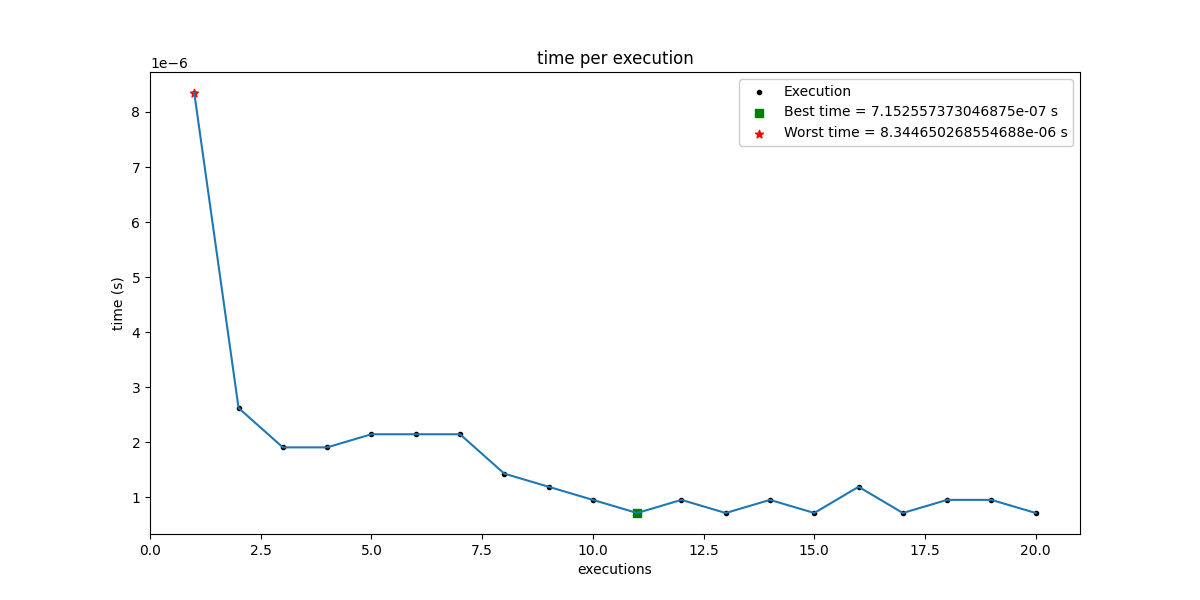
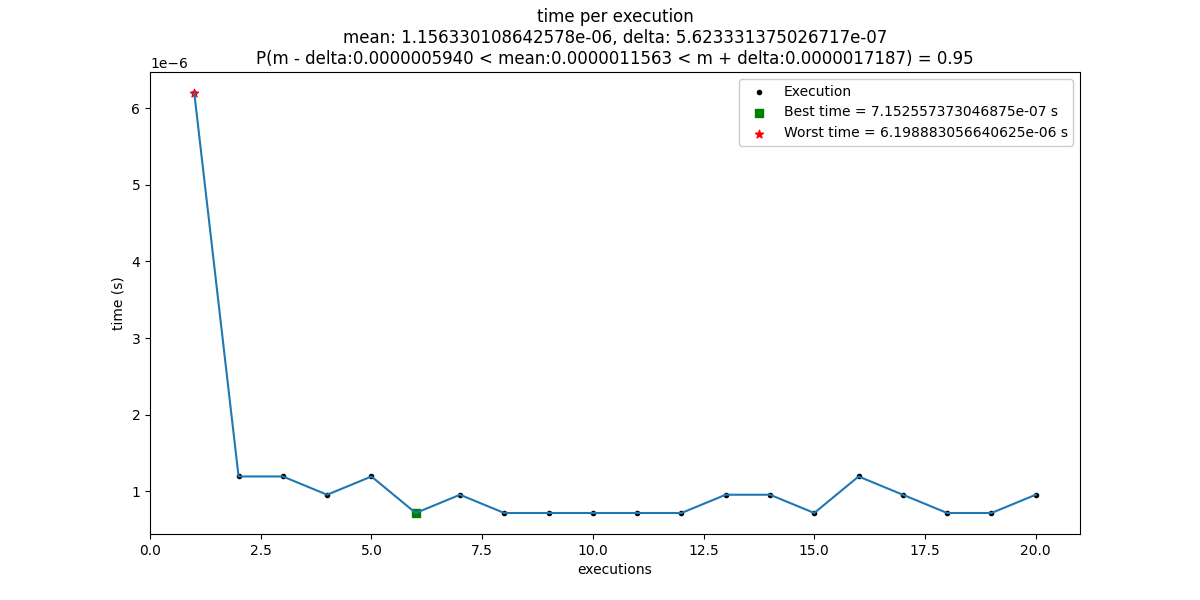
homework version 1.1 [working] -> adjust the range of the floats to number:.10f

diff --git a/modules/decorators.py b/modules/decorators.py
@@ -96,7 +96,7 @@ def calc_plot(function: Callable):
 		plt.figure(figsize=(12, 6))
 		plt.plot(range(1, N_PLOTS + 1), li_exec_time)
 		plt.axis(xmin=0, xmax=N_PLOTS + 1)
-		plt.title(f'time per execution\nmean: {m}, delta: {h}\nP(m - delta:{m_less_h} < mean:{m} < m + delta{m_pluss_h}) = {CONFIDENCE}')
+		plt.title(f'time per execution\nmean: {m}, delta: {h}\nP(m - delta:{m_less_h:.10f} < mean:{m:.10f} < m + delta:{m_pluss_h:.10f}) = {CONFIDENCE}')
 		plt.ylabel('time (s)')
 		plt.xlabel('executions')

* * *

WHAT IS BEING ASKED :: Here the job is to print the data above exactly, except for any pictures.

EXERCISE RESPONSE ::
homework version 1.1 [working] -> adjust the range of the floats to number:.10f

diff --git a/modules/decorators.py b/modules/decorators.py
@@ -96,7 +96,7 @@ def calc_plot(function: Callable):
 		plt.figure(figsize=(12, 6))
 		plt.plot(range(1, N_PLOTS + 1), li_exec_time)
 		plt.axis(xmin=0, xmax=N_PLOTS + 1)
-		plt.title(f'time per execution\nmean: {m}, delta: {h}\nP(m - delta:{m_less_h} < mean:{m} < m + delta{m_pluss_h}) = {CONFIDENCE}')
+		plt.title(f'time per execution\nmean: {m}, delta: {h}\nP(m - delta:{m_less_h:.10f} < mean:{m:.10f} < m + delta:{m_pluss_h:.10f}) = {CONFIDENCE}')
 		plt.ylabel('time (s)')
 		plt.xlabel('executions')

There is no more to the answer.